The online response to last Thursday's senseless shooting at a peaceful Black Lives Matter protest in Dallas — which left five police officers dead and several others in critical condition — was as impulsive and insensitive as it was petty and partisan. Within hours, right-wingers had already begun blaming President Obama for provoking this kind of despicable violence because he has acknowledged that America’s criminal justice system has systemic racial disparities and is in need of reform — which evidence and data overwhelmingly supports. On Twitter, former congressman Joe Walsh wrote (and then deleted) a threatening statement to the president and BLM protesters:
“This is now war. Watch out Obama. Watch out black lives matter punks. Real America is coming after you.”
And Obama is the one inciting violence?
One has come to expect this kind of blame-game in the age of Red and Blue states and social media. In today’s hyper-partisan political climate, every tragedy or act of terror must be blamed on one's political opponents, whether it is warranted or not (sometimes it is, although it is almost always exaggerated). And with this eagerness to condemn and accuse and score political points, rational discourse tends to be stifled and solutions are rarely found (or they never materialize).
In an article posted the morning after the shooting, The Hill contributor Salena Zito criticized this impulsive need to blame political opponents for tragedies, and argued that politics had to “take a back seat” after a week of such deplorable violence. While this is obviously commendable, Zito goes on to place blame equally on both sides for today's hyper-partisan climate equally.
“How did we get here?” asks Zito. “It’s a long story, but the short version is divisional politics; both parties do it. Why? Because it’s how you win when your country is split 50-50. You make your opponent so repulsive that voters don’t show up for either of you and you drive your base to the ballot box. It's a method that has slowly eroded our trust with politicians, with people who are different with us and has given us a knee-jerk reflex to always want to blame the other guy, because our ‘leaders’ have been doing that method all of our lives.”
It's true, both parties do it (though hardly to the same extent) — and there are hardliners on both the left and right, whether it's a Social Justice Warrior declaring that all cops are racist and corrupt (it was particularly disturbing to see those on the fringes of social media praising the shooter, Micah Xavier Johnson) or a right-winger suggesting that an unarmed black man deserved to die because he had a criminal history.
But to say that each side is equally responsible for today’s polarization is patently absurd. It may seem like the mature and righteous thing to do, but that doesn't mean it's correct. This is the kind of attitude that Paul Krugman once called the “centrist cop-out”:
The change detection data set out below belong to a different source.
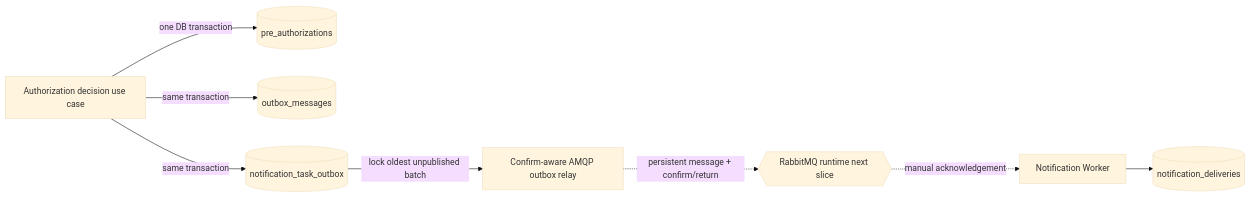
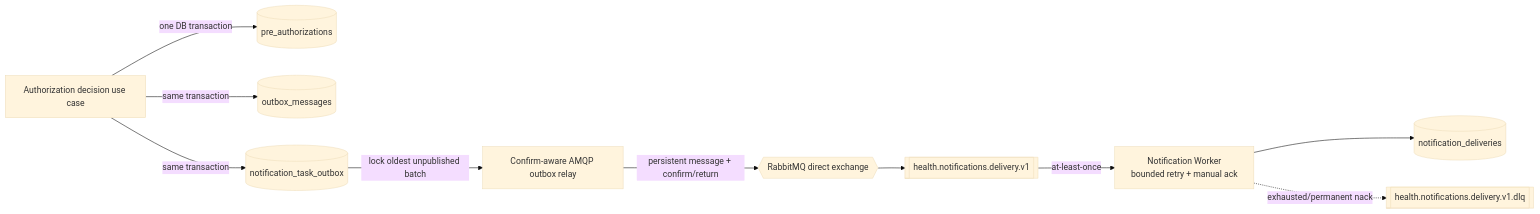
Before and after one commit to aydindemir1/health-insurance-platform: the second of 3 diagrams in docs/architecture/event-driven-messaging.md, drawn with Mermaid (base theme). The commit also changed other lines of this file and 14 other files, not shown here.

Commit message:
docs: complete milestone 6 notification delivery

````diff
--- a/docs/architecture/event-driven-messaging.md
+++ b/docs/architecture/event-driven-messaging.md
@@ -20,19 +20,23 @@
 ```mermaid
 flowchart LR
     Decision[Authorization decision use case]
     PA[(pre_authorizations)]
     Event[(outbox_messages)]
     Task[(notification_task_outbox)]
     AmqpRelay[Confirm-aware AMQP outbox relay]
-    Rabbit{{RabbitMQ runtime next slice}}
-    Worker[Notification Worker]
+    Rabbit{{RabbitMQ direct exchange}}
+    Queue[[health.notifications.delivery.v1]]
+    DLQ[[health.notifications.delivery.v1.dlq]]
+    Worker[Notification Worker<br/>bounded retry + manual ack]
     Delivery[(notification_deliveries)]
 
     Decision -->|one DB transaction| PA
     Decision -->|same transaction| Event
     Decision -->|same transaction| Task
     Task -->|lock oldest unpublished batch| AmqpRelay
-    AmqpRelay -. persistent message + confirm/return .-> Rabbit
-    Rabbit -. manual acknowledgement .-> Worker
+    AmqpRelay -->|persistent message + confirm/return| Rabbit
+    Rabbit --> Queue
+    Queue -->|at-least-once| Worker
     Worker --> Delivery
+    Worker -. exhausted/permanent nack .-> DLQ
 ```
````
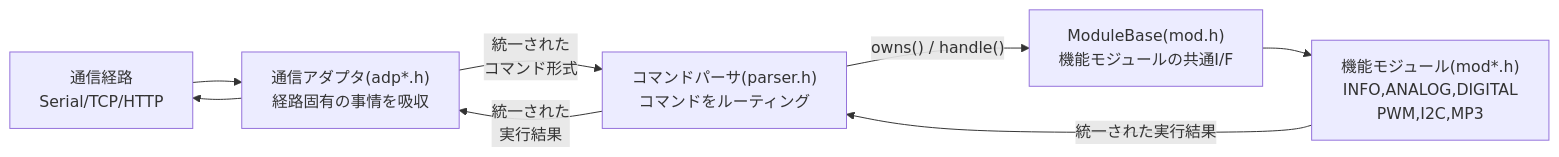
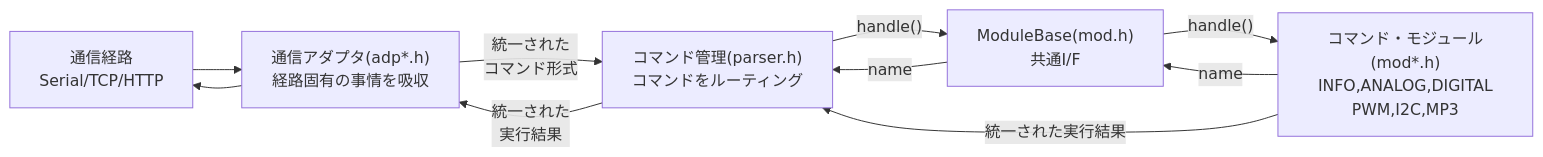
Before and after one commit to kureha001/MMP: the second of 4 diagrams in ファームウェア/ファームウェア/mmp/doc/README.MD, drawn with Mermaid. The commit also changed other lines of this file and 16 other files, not shown here.

````diff
--- a/ファームウェア/ファームウェア/mmp/doc/README.MD
+++ b/ファームウェア/ファームウェア/mmp/doc/README.MD
@@ -98,17 +104,19 @@
 ```mermaid
 flowchart LR
     A["通信経路<br/>Serial/TCP/HTTP"] 
     B["通信アダプタ(adp*.h)<br/>経路固有の事情を吸収"]
-    C["コマンドパーサ(parser.h)<br/>コマンドをルーティング"]
-    D["ModuleBase(mod.h)<br/>機能モジュールの共通I/F"]
-    E["機能モジュール(mod*.h)<br/>INFO,ANALOG,DIGITAL<br/>PWM,I2C,MP3"]
+    C["コマンド管理(parser.h)<br/>コマンドをルーティング"]
+    D["ModuleBase(mod.h)<br/>共通I/F"]
+    E["コマンド・モジュール(mod*.h)<br/>INFO,ANALOG,DIGITAL<br/>PWM,I2C,MP3"]
 
     A --> B
     B -->|"統一された<br/>コマンド形式"| C
-    C -->|"owns() / handle()"| D
-    D --> E
+    D -->|"name"| C
+    C -->|"handle()"| D
+    E -->|"name"| D
+    D -->|"handle()"| E
 
     E -->|"統一された実行結果"| C
     C -->|"統一された<br/>実行結果"| B
     B --> A
 ```
````
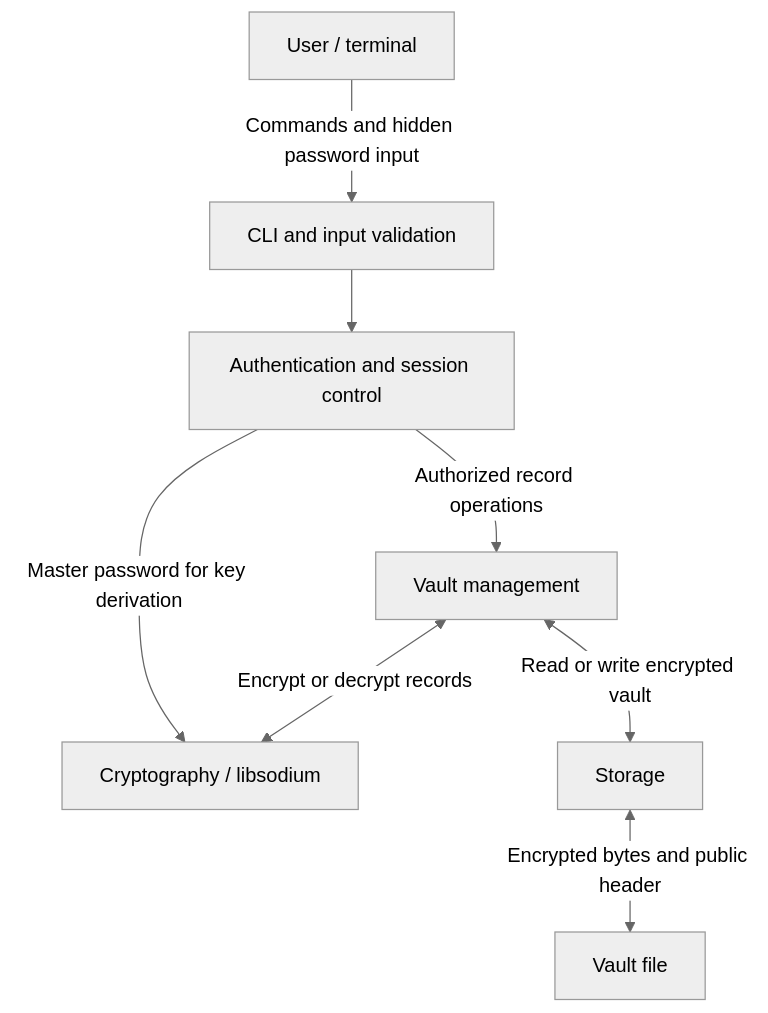
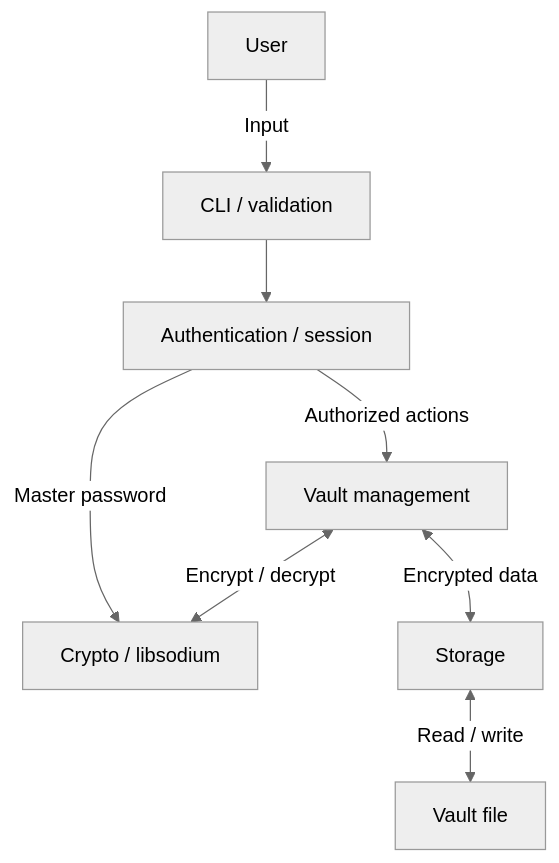
Before and after one commit to whosandrey/secure_password_manager: the diagram in docs/architecture.md, drawn with Mermaid (neutral theme).

Commit message:
Refine architecture diagram for clarity and accuracy

````diff
--- a/docs/architecture.md
+++ b/docs/architecture.md
@@ -16,10 +16,10 @@
 ```mermaid
 flowchart TD
-    U["User / terminal"] -->|"Commands and hidden password input"| CLI["CLI and input validation"]
-    CLI --> AUTH["Authentication and session control"]
-    AUTH -->|"Authorized record operations"| V["Vault management"]
-    AUTH -->|"Master password for key derivation"| C["Cryptography / libsodium"]
-    V <-->|"Encrypt or decrypt records"| C
-    V <-->|"Read or write encrypted vault"| S["Storage"]
-    S <-->|"Encrypted bytes and public header"| F["Vault file"]
+    U["User"] -->|"Input"| CLI["CLI / validation"]
+    CLI --> AUTH["Authentication / session"]
+    AUTH -->|"Authorized actions"| V["Vault management"]
+    AUTH -->|"Master password"| C["Crypto / libsodium"]
+    V <-->|"Encrypt / decrypt"| C
+    V <-->|"Encrypted data"| S["Storage"]
+    S <-->|"Read / write"| F["Vault file"]
 ```
````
“Many pundits view taking a position in the middle of the political spectrum as a virtue in itself," writes Krugman. "I don’t. Wisdom doesn’t necessarily reside in the middle of the road, and I want leaders who do the right thing, not the centrist thing.”
Being under no illusions of evenhandedness, it is obvious that the GOP is the driving force behind today's hyper-partisan climate. Over the past several decades, the Republican party has become increasingly extreme and divisive, with its most prominent members approaching politics like a gladiator fight to the death in the Roman coliseum. Democrats are now perceived by Republicans like Sen. Ted Cruz not as colleagues and citizens with differences of opinion but mortal enemies who must be defeated at all costs (the party's hatred of President Obama, and the many bizarre conspiracy theories about him being un-American and an enemy-sympathizer, illustrates this partisan insanity). As Mike Lofgren, former Republican and aide to Gov. John Kasich (R-OH), writes in his acclaimed book "The Party is Over."
“By the 2000 election, and certainly after 9/11, the Republican party was no longer a conservative party in the traditional sense, as that word has been understood in Western political culture. Its belief in polarizing language and tactics, a militant and militarized foreign policy, and a constant search for moral enemies, foreign and domestic alike, qualifies the current GOP as a radical right-wing party, not a conservative one.”
Opportunists and demagogues like Newt Gingrich, Ted Cruz and Donald Trump transformed the GOP into a party of paranoid extremists, and today's polarizing political climate is largely a result of this transformation.
Of course, none of this is to say that the left or center-left is blameless; as I noted above, there are plenty of left-wing hardliners and extremists floating around social media and academia — and some even stooped to praising the actions of Johnson after the shooting. These individuals can be called illiberal or authoritarian leftists, who, just like the right-wingers Lofgren describes above, use “polarizing language and tactics,” are in “constant search for moral enemies,” and tend to promote intolerance and intellectual dishonesty.
Ultimately, however, when you compare the broad political movements on the left and right, it becomes clear that partisan conflict is the right-wing’s bread and butter, while the left is by and large more interested in a unifying sort of politics that promotes economic and social justice. On the left, the divisive, dogmatic and narrow-minded extremists are in the minority; on the right, they now make up enough of a majority to nominate someone like Donald Trump.